The English Wife sounded like such a great book. A Gilded Age story with scandals, secrets and murder. The final product, though, was like being stuck in rush hour traffic. You move forward very, very slowly. The pace was slow, and the dialogue was awkward. There were a couple of good sections, but they were few (and did not make up for the rest of the book). There are numerous characters (with very similar names) and background stories on each of them. The book is written with one chapter in present time and the next chapter takes you back when Bay met Georgie. There are detailed descriptions of homes (inside and out), clothing, art, and plays (many discussions on Shakespeare plays). The author did capture the lifestyle of the rich living in 1899. The only likeable character is the reporter, James Burke. I quickly tired of Janie (whiny) and her overbearing, dominating mother. The author should have given Janie a strong backbone and a curious nature. Instead, she retreats into the wallpaper (very much the wallflower). There is a lot of repetition in the book. The mystery plays out slowly over the course of the novel and the reveal is anticlimactic. The identity of the killer was no surprise. The ending was disappointing with many threads left dangling. The author was attempting to capture the era with the writing style, but it comes across as contrived. The connections to the play Twelfth Night are apparent (for those who have read or seen Shakespeare’s play). The English Wife had potential, but it was not achieved. I found it a tedious book to read and I want the hours I spent reading it back.

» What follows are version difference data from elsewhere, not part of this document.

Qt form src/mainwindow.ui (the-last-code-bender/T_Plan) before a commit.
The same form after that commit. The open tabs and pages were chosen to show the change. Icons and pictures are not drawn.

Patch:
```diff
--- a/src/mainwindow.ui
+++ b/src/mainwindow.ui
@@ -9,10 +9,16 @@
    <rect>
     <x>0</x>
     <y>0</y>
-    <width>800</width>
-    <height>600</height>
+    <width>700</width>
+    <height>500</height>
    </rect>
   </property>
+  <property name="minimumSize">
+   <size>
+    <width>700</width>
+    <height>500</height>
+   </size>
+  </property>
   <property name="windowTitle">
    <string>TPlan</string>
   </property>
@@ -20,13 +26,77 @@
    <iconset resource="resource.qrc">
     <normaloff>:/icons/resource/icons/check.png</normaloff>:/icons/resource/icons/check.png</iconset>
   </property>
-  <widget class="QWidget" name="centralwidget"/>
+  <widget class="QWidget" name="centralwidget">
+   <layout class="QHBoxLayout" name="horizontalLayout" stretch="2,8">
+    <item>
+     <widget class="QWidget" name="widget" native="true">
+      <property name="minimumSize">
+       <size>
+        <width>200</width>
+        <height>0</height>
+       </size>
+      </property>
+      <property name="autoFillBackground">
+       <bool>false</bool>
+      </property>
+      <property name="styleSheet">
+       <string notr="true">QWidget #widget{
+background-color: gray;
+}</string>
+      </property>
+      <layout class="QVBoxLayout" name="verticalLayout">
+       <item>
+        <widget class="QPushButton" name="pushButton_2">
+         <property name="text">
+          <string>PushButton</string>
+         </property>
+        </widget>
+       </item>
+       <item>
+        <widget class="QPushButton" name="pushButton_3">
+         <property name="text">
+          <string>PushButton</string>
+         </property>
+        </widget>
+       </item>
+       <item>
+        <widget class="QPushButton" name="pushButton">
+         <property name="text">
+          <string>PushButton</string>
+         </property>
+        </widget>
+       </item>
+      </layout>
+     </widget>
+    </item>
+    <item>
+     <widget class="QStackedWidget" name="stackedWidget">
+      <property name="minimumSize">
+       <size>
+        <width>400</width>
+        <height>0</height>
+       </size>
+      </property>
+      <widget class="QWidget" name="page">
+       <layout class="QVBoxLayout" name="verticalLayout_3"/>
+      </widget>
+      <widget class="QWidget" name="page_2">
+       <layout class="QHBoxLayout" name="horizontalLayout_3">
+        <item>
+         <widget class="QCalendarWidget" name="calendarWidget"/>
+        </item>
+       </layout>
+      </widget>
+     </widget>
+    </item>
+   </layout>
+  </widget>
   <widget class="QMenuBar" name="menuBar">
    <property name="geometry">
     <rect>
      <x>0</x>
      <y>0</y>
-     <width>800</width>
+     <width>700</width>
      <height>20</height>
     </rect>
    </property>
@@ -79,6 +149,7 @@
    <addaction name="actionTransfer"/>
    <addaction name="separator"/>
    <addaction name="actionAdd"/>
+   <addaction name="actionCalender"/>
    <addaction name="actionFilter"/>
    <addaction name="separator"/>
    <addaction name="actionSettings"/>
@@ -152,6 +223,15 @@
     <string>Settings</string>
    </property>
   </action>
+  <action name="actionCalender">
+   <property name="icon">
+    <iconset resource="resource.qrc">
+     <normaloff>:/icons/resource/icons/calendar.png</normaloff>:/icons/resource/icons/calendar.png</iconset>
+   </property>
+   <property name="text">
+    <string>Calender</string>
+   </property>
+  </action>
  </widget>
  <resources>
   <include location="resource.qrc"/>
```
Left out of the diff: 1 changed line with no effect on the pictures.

Who did it?
I voluntarily read an Advance Review Copy of this book. This book starts out with a murder of Bay and Annabelle, his wife, is a suspect even though she disappears. The book goes back and forth in time which can be confusing at times. The book is full of suspense, mystery and there are secrets along the way. It is a good book to read but it is a little long.